Derry’s 17th-century walls are unique since they enclose the only remaining completely walled city in Ireland.
Take a tour of the walls and learn about the city’s history and how the walls were constructed.
While you’re there, you can even take a self-guided “Derry Girls” tour and see the locations where the popular series was made.
Belfast’s claim to fame as Ulster’s industrial powerhouse in the late 19th century was no accident.
The city led the world in ropemaking and the production of linen and tobacco.
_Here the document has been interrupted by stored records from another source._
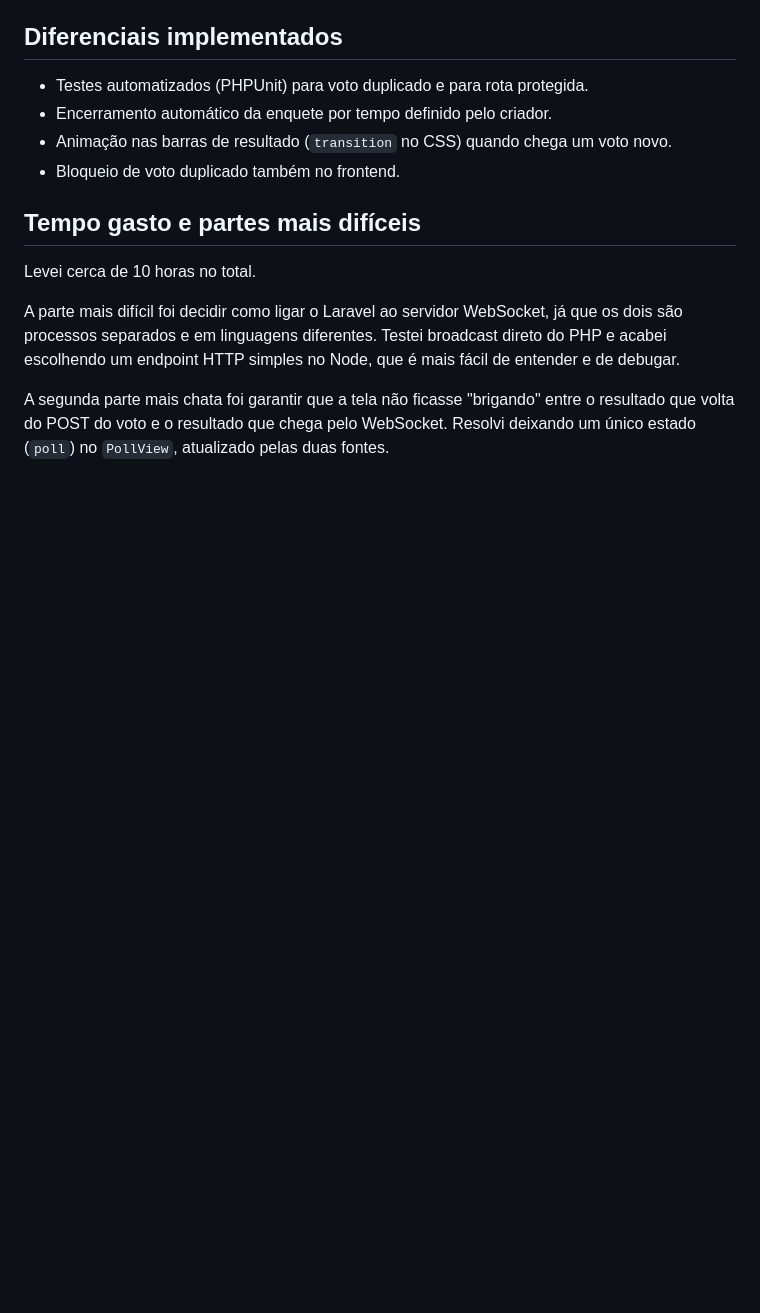
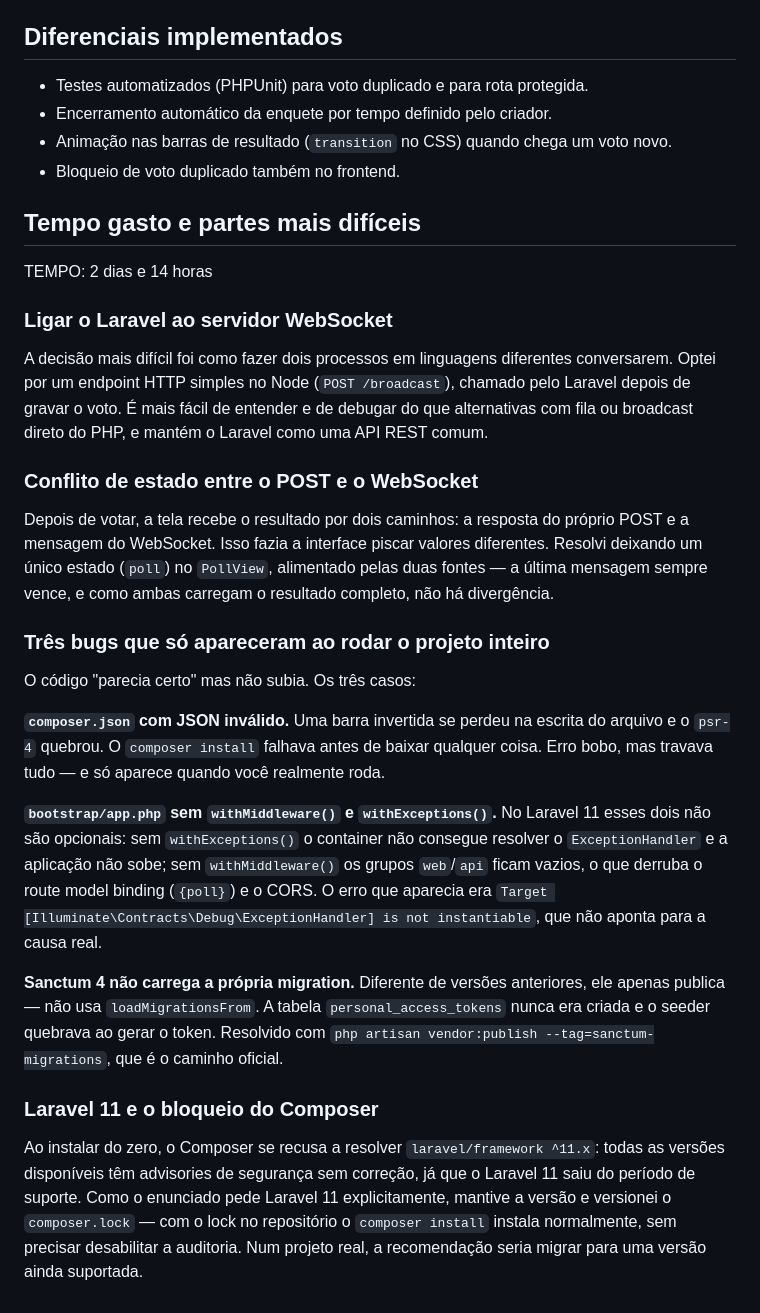
Before and after one commit to israelerlich/processo-seletivo-teste, a Markdown page: README.md, the part around the change. Rendered like a GitHub page; blank space fills up the shorter version.

Commit message:
docs: detalha as dificuldades reais encontradas ao rodar o projeto

```diff
--- a/README.md
+++ b/README.md
@@ -138,12 +138,47 @@ Exemplo de resposta (JSON direto, sem wrapper `data`):
 
 ## Tempo gasto e partes mais difíceis
 
-Levei cerca de 10 horas no total.
+TEMPO: 2 dias e 14 horas
 
-A parte mais difícil foi decidir como ligar o Laravel ao servidor WebSocket, já que os dois
-são processos separados e em linguagens diferentes. Testei broadcast direto do PHP e acabei
-escolhendo um endpoint HTTP simples no Node, que é mais fácil de entender e de debugar.
+### Ligar o Laravel ao servidor WebSocket
 
-A segunda parte mais chata foi garantir que a tela não ficasse "brigando" entre o resultado
-que volta do POST do voto e o resultado que chega pelo WebSocket. Resolvi deixando um único
-estado (`poll`) no `PollView`, atualizado pelas duas fontes.
+A decisão mais difícil foi como fazer dois processos em linguagens diferentes conversarem.
+Optei por um endpoint HTTP simples no Node (`POST /broadcast`), chamado pelo Laravel depois
+de gravar o voto. É mais fácil de entender e de debugar do que alternativas com fila ou
+broadcast direto do PHP, e mantém o Laravel como uma API REST comum.
+
+### Conflito de estado entre o POST e o WebSocket
+
+Depois de votar, a tela recebe o resultado por dois caminhos: a resposta do próprio POST e a
+mensagem do WebSocket. Isso fazia a interface piscar valores diferentes. Resolvi deixando um
+único estado (`poll`) no `PollView`, alimentado pelas duas fontes — a última mensagem sempre
+vence, e como ambas carregam o resultado completo, não há divergência.
+
+### Três bugs que só apareceram ao rodar o projeto inteiro
+
+O código "parecia certo" mas não subia. Os três casos:
+
+**`composer.json` com JSON inválido.** Uma barra invertida se perdeu na escrita do arquivo e
+o `psr-4` quebrou. O `composer install` falhava antes de baixar qualquer coisa. Erro bobo,
+mas travava tudo — e só aparece quando você realmente roda.
+
+**`bootstrap/app.php` sem `withMiddleware()` e `withExceptions()`.** No Laravel 11 esses dois
+não são opcionais: sem `withExceptions()` o container não consegue resolver o
+`ExceptionHandler` e a aplicação não sobe; sem `withMiddleware()` os grupos `web`/`api` ficam
+vazios, o que derruba o route model binding (`{poll}`) e o CORS. O erro que aparecia era
+`Target [Illuminate\Contracts\Debug\ExceptionHandler] is not instantiable`, que não aponta
+para a causa real.
+
+**Sanctum 4 não carrega a própria migration.** Diferente de versões anteriores, ele apenas
+publica — não usa `loadMigrationsFrom`. A tabela `personal_access_tokens` nunca era criada e
+o seeder quebrava ao gerar o token. Resolvido com
+`php artisan vendor:publish --tag=sanctum-migrations`, que é o caminho oficial.
+
+### Laravel 11 e o bloqueio do Composer
+
+Ao instalar do zero, o Composer se recusa a resolver `laravel/framework ^11.x`: todas as
+versões disponíveis têm advisories de segurança sem correção, já que o Laravel 11 saiu do
+período de suporte. Como o enunciado pede Laravel 11 explicitamente, mantive a versão e
+versionei o `composer.lock` — com o lock no repositório o `composer install` instala
+normalmente, sem precisar desabilitar a auditoria. Num projeto real, a recomendação seria
+migrar para uma versão ainda suportada.
```
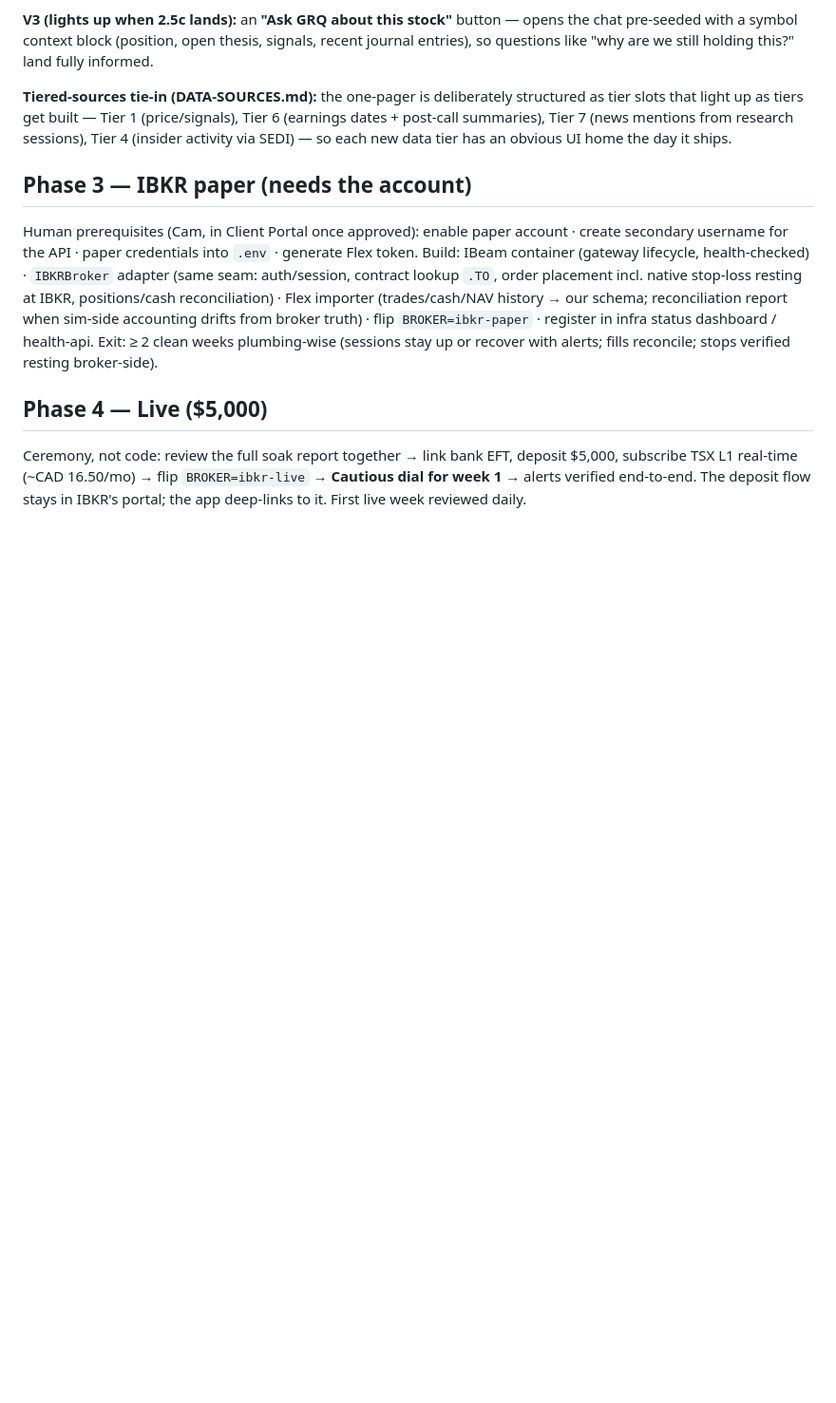
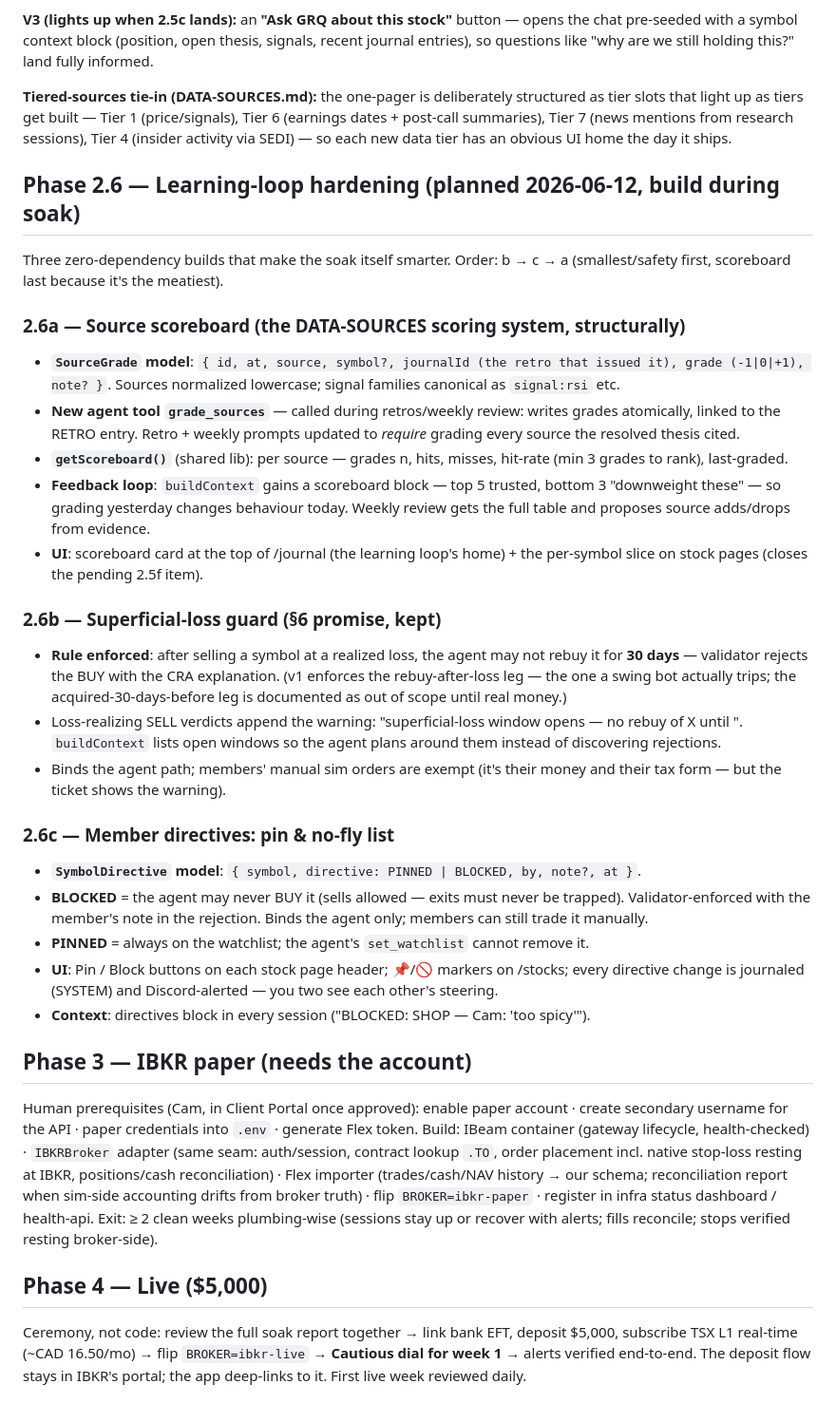
Before and after one commit to camtora/grq, a Markdown page: docs/PHASES.md, the part around the change. Shown at 95% size. Drawn GitHub-style; blank space fills up the shorter version.

Commit message:
Plan Phase 2.6: source scoreboard, superficial-loss guard, member pin/no-fly directives
Co-Authored-By: Claude Fable 5 <noreply@anthropic.com>

```diff
--- a/docs/PHASES.md
+++ b/docs/PHASES.md
@@ -161,6 +161,51 @@ tier slots that light up as tiers get built — Tier 1 (price/signals), Tier 6 (
 dates + post-call summaries), Tier 7 (news mentions from research sessions), Tier 4
 (insider activity via SEDI) — so each new data tier has an obvious UI home the day it ships.
 
+## Phase 2.6 — Learning-loop hardening (planned 2026-06-12, build during soak)
+
+Three zero-dependency builds that make the soak itself smarter. Order: b → c → a
+(smallest/safety first, scoreboard last because it's the meatiest).
+
+### 2.6a — Source scoreboard (the DATA-SOURCES scoring system, structurally)
+
+- **`SourceGrade` model**: `{ id, at, source, symbol?, journalId (the retro that issued it),
+  grade (-1|0|+1), note? }`. Sources normalized lowercase; signal families canonical as
+  `signal:rsi` etc.
+- **New agent tool `grade_sources`** — called during retros/weekly review: writes grades
+  atomically, linked to the RETRO entry. Retro + weekly prompts updated to *require* grading
+  every source the resolved thesis cited.
+- **`getScoreboard()`** (shared lib): per source — grades n, hits, misses, hit-rate
+  (min 3 grades to rank), last-graded.
+- **Feedback loop**: `buildContext` gains a scoreboard block — top 5 trusted, bottom 3
+  "downweight these" — so grading yesterday changes behaviour today. Weekly review gets the
+  full table and proposes source adds/drops from evidence.
+- **UI**: scoreboard card at the top of /journal (the learning loop's home) + the
+  per-symbol slice on stock pages (closes the pending 2.5f item).
+
+### 2.6b — Superficial-loss guard (§6 promise, kept)
+
+- **Rule enforced**: after selling a symbol at a realized loss, the agent may not rebuy it
+  for **30 days** — validator rejects the BUY with the CRA explanation. (v1 enforces the
+  rebuy-after-loss leg — the one a swing bot actually trips; the acquired-30-days-before leg
+  is documented as out of scope until real money.)
+- Loss-realizing SELL verdicts append the warning: "superficial-loss window opens — no
+  rebuy of X until <date>". `buildContext` lists open windows so the agent plans around
+  them instead of discovering rejections.
+- Binds the agent path; members' manual sim orders are exempt (it's their money and their
+  tax form — but the ticket shows the warning).
+
+### 2.6c — Member directives: pin & no-fly list
+
+- **`SymbolDirective` model**: `{ symbol, directive: PINNED | BLOCKED, by, note?, at }`.
+- **BLOCKED** = the agent may never BUY it (sells allowed — exits must never be trapped).
+  Validator-enforced with the member's note in the rejection. Binds the agent only;
+  members can still trade it manually.
+- **PINNED** = always on the watchlist; the agent's `set_watchlist` cannot remove it.
+- **UI**: Pin / Block buttons on each stock page header; 📌/🚫 markers on /stocks; every
+  directive change is journaled (SYSTEM) and Discord-alerted — you two see each other's
+  steering.
+- **Context**: directives block in every session ("BLOCKED: SHOP — Cam: 'too spicy'").
+
 ## Phase 3 — IBKR paper (needs the account)
 
 Human prerequisites (Cam, in Client Portal once approved): enable paper account · create
```
Also changed, not shown: docs/DATA-SOURCES.md (+2 -2 lines).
Its shipbuilding industry was also thriving, with a workforce of around 15,000.
All of these factors were pivotal in Belfast becoming the site for the building of the infamous Titanic.
At Titanic Belfast the city’s — and indeed Ulster’s — most popular tourism attraction, you’ll learn about the evolution of Belfast as well as that of the ill-fated ocean liner itself.
Another treasure trove of history can be found at the Ulster Museum where there are plenty of ancient and modern history exhibitions that tell the story of how this part of Ireland evolved over the centuries.
Fermanagh’s Lake Country
Take a boat ride on Fermanagh’s beautiful lakes and you’ll soon find yourself on one of its intriguing islands.
Devenish Island is the site of a sixth-century monastic settlement that contains one of the finest examples of a 12th-century round tower on the island of Ireland.
Within the monastic walls, you’ll find the oratory of Saint Molaise, who established the monastery.
The Devenish monastery became a center of scholarship and learning that was raided by the Vikings in 837 and burned centuries later in 1157.
High Energy Attractions
If high-entry activities interest you, Northern Ireland has plenty to offer.
Some of them include Todd’s Leap, where blindfold driving, ziplining, paintballing, clay pigeon shooting, archery, and more are available.
Experienced mountain bike enthusiasts should check out the bike trails in Davagh Forest near Cookstown, while high-octane rides and leisurely cycles are both available at the beautiful Blessingbourne Country Estate near Fivemiletown.
All of the attractions above are located in Co. Tyrone.